Image comparison data:
Content starts

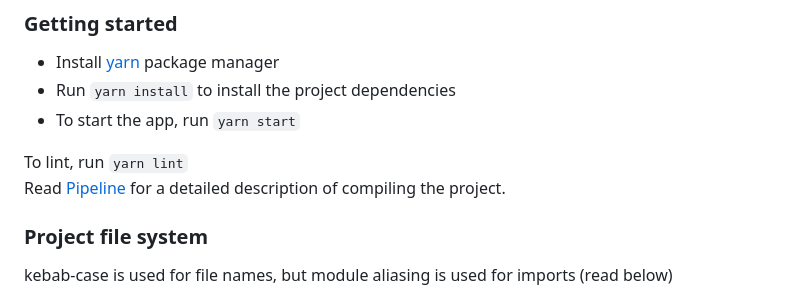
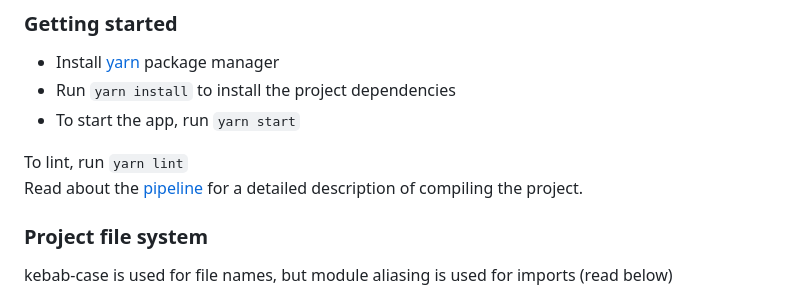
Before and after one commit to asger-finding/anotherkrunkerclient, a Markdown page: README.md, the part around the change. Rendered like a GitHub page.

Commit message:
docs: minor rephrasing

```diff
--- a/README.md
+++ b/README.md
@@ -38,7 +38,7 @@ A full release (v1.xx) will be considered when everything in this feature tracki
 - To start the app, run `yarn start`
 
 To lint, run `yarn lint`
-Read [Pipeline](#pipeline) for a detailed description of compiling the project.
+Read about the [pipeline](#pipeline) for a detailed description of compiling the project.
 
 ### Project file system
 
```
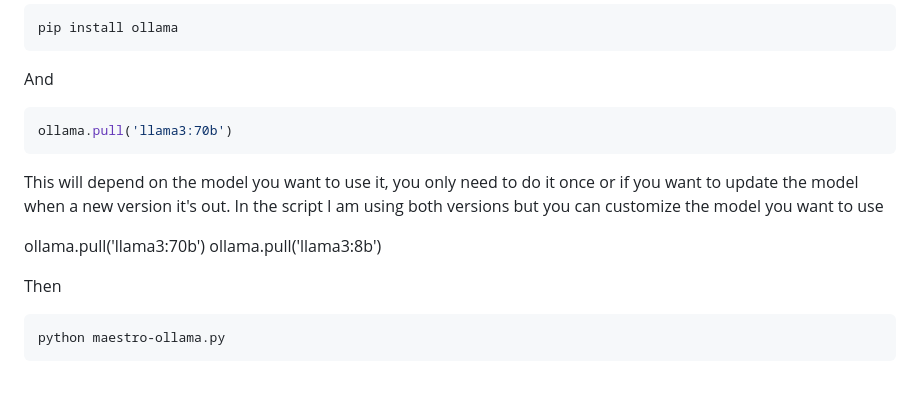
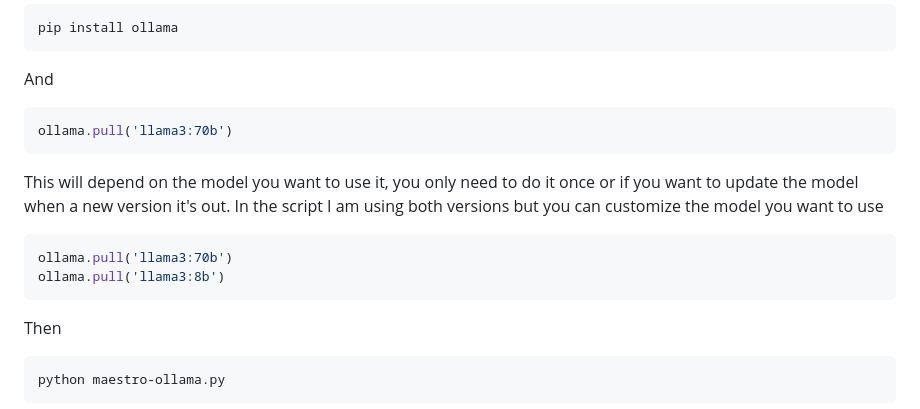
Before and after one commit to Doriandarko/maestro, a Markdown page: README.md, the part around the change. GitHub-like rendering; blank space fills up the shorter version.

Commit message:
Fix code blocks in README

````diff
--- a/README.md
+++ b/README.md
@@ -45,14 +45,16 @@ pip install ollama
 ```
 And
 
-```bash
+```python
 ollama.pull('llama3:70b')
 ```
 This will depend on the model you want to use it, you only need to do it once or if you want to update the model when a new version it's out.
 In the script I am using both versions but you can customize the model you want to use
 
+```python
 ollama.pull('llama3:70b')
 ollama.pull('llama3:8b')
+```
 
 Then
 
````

Content ends

» **THE TASK**
State how many lines in the records above contain the word "ollama", giving only the number.

» **RESULT FOR THIS EXERCISE**
4